They decided to erect the 300ml wide border on their land to hem in their bright fuschias plants and make a clear borderline with next door’s garden.
But after a complaint from their neighbour, the pair recieved a visit from a South Gloucestershire Council inspector – who informed them that he tiny border may be illegal.
A letter then arrived in the post explaining that they had BROKEN planning rules.
Mrs Hudson, a retired retail worker, said: ”We had just returned from a holiday in Rome and had this letter waiting for us.
”It said we had two options – either to take the panelling down or apply for planning permission.
”We could not believe it – I tore up the letter because I was so furious.”
The council note claimed they should have sought planning permission before putting up the wooden edging – considered to be an ‘unauthorised development’.
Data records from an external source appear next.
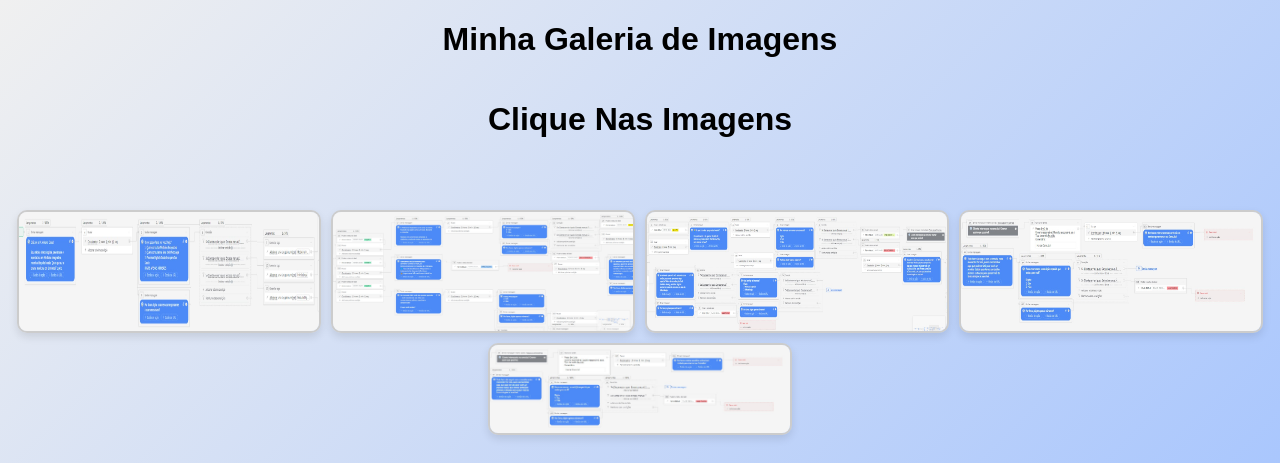
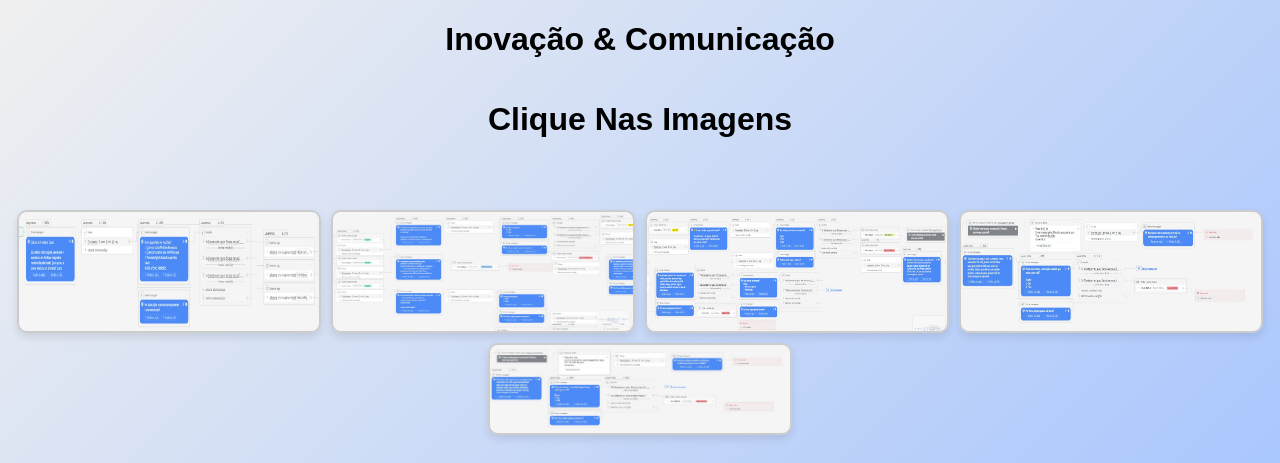
Before and after one commit to Vlencio/galeria-de-imagens, a plain HTML site: page index.html in a window 1280 px wide. Shown: the top 463 px of the page. Drawn offline with Linux system fonts and the light colour scheme.

Commit message:
Update index.html

```diff
--- a/index.html
+++ b/index.html
@@ -79,7 +79,7 @@
     </style>
 </head>
 <body>
-    <h1>Minha Galeria de Imagens</h1>
+    <h1>Inovação & Comunicação </h1>
     <h1>Clique Nas Imagens</h1>
     <div class="gallery">
         <img src="imagens/IMG-20241121-WA0006.jpg" alt="Imagem 2" data-caption="Pré Atendimento 1" onclick="openModal(this)">
```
It informed the couple that edging on the property boundaries did not fall under ‘Permitted Development Rights’ which allows minor changes without planning permission.
Local planning authorities can sometimes remove permitted development rights by enforcing an Article 4 direction – requiring planning permission.
But Mrs Hudson has stood firm, branding the spat a ”waste of taxpayer’s money”.
She said: ”I’ve been told that because these are new build houses, we are not allowed to do this, that and the other without planning permission.
”But I am standing up for my rights with this.
”It is such a waste of taxpayer’s money.”
Despite her visit and strongly worded letter, South Gloucestershire Council revealed it had hastily retracted its request for retrospective planning permission.
A spokesman for the authority defended its conduct during the ‘investigation’.
She said: ”The council has a duty to investigate complaints raised by members of the public and when a complaint was made about this boundary fence the council investigated.
”It advised the owner that their property does not have permitted development rights, which means that planning permission would be required for any form of boundary fence.
”The owner has been advised that no further action would be taken by the council on this matter but we are sorry if this was not made clear.
”We would be happy to discuss the issue further with the resident if they need anything to be clarified.”